▶ _What to produce_
The entries below are to be repeated exactly, with the pictures left out.

▶ _Data supplied_
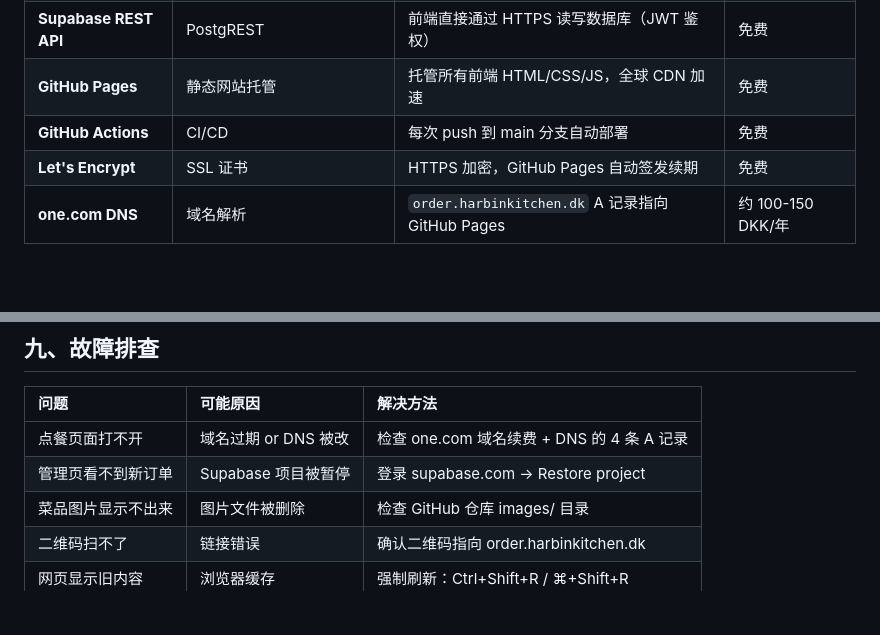
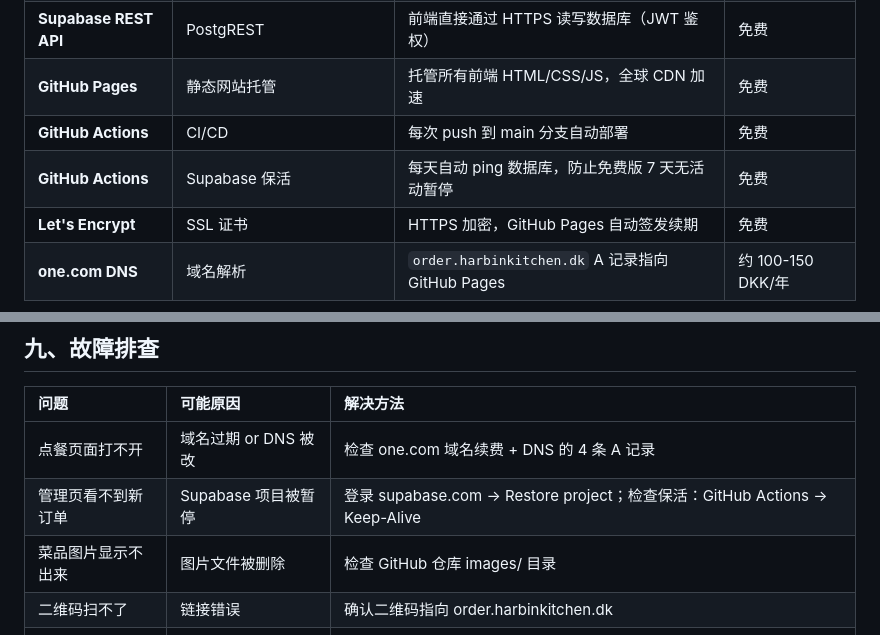
Before and after one commit to ThorandLoke/harbin-kitchen, a Markdown page: TECHNICAL-DOC.md, 2 parts joined by grey strips. GitHub-like rendering; blank space fills up the shorter version.

```diff
--- a/TECHNICAL-DOC.md
+++ b/TECHNICAL-DOC.md
@@ -61,6 +61,7 @@
 | **Supabase REST API** | PostgREST | 前端直接通过 HTTPS 读写数据库（JWT 鉴权） | 免费 |
 | **GitHub Pages** | 静态网站托管 | 托管所有前端 HTML/CSS/JS，全球 CDN 加速 | 免费 |
 | **GitHub Actions** | CI/CD | 每次 push 到 main 分支自动部署 | 免费 |
+| **GitHub Actions** | Supabase 保活 | 每天自动 ping 数据库，防止免费版 7 天无活动暂停 | 免费 |
 | **Let's Encrypt** | SSL 证书 | HTTPS 加密，GitHub Pages 自动签发续期 | 免费 |
 | **one.com DNS** | 域名解析 | `order.harbinkitchen.dk` A 记录指向 GitHub Pages | 约 100-150 DKK/年 |
 
@@ -373,7 +395,7 @@ harbin-kitchen/
 | 问题 | 可能原因 | 解决方法 |
 |:-----|:---------|:---------|
 | 点餐页面打不开 | 域名过期 or DNS 被改 | 检查 one.com 域名续费 + DNS 的 4 条 A 记录 |
-| 管理页看不到新订单 | Supabase 项目被暂停 | 登录 supabase.com → Restore project |
+| 管理页看不到新订单 | Supabase 项目被暂停 | 登录 supabase.com → Restore project；检查保活：GitHub Actions → Keep-Alive |
 | 菜品图片显示不出来 | 图片文件被删除 | 检查 GitHub 仓库 images/ 目录 |
 | 二维码扫不了 | 链接错误 | 确认二维码指向 order.harbinkitchen.dk |
 | 网页显示旧内容 | 浏览器缓存 | 强制刷新：Ctrl+Shift+R / ⌘+Shift+R |
```
Also changed, not shown: other parts of TECHNICAL-DOC.md (+22 -1 lines).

▶ _Result_
Before and after one commit to ThorandLoke/harbin-kitchen, a Markdown page: TECHNICAL-DOC.md, 2 parts joined by grey strips. GitHub-like rendering; blank space fills up the shorter version.

```diff
--- a/TECHNICAL-DOC.md
+++ b/TECHNICAL-DOC.md
@@ -61,6 +61,7 @@
 | **Supabase REST API** | PostgREST | 前端直接通过 HTTPS 读写数据库（JWT 鉴权） | 免费 |
 | **GitHub Pages** | 静态网站托管 | 托管所有前端 HTML/CSS/JS，全球 CDN 加速 | 免费 |
 | **GitHub Actions** | CI/CD | 每次 push 到 main 分支自动部署 | 免费 |
+| **GitHub Actions** | Supabase 保活 | 每天自动 ping 数据库，防止免费版 7 天无活动暂停 | 免费 |
 | **Let's Encrypt** | SSL 证书 | HTTPS 加密，GitHub Pages 自动签发续期 | 免费 |
 | **one.com DNS** | 域名解析 | `order.harbinkitchen.dk` A 记录指向 GitHub Pages | 约 100-150 DKK/年 |
 
@@ -373,7 +395,7 @@ harbin-kitchen/
 | 问题 | 可能原因 | 解决方法 |
 |:-----|:---------|:---------|
 | 点餐页面打不开 | 域名过期 or DNS 被改 | 检查 one.com 域名续费 + DNS 的 4 条 A 记录 |
-| 管理页看不到新订单 | Supabase 项目被暂停 | 登录 supabase.com → Restore project |
+| 管理页看不到新订单 | Supabase 项目被暂停 | 登录 supabase.com → Restore project；检查保活：GitHub Actions → Keep-Alive |
 | 菜品图片显示不出来 | 图片文件被删除 | 检查 GitHub 仓库 images/ 目录 |
 | 二维码扫不了 | 链接错误 | 确认二维码指向 order.harbinkitchen.dk |
 | 网页显示旧内容 | 浏览器缓存 | 强制刷新：Ctrl+Shift+R / ⌘+Shift+R |
```
Also changed, not shown: other parts of TECHNICAL-DOC.md (+22 -1 lines).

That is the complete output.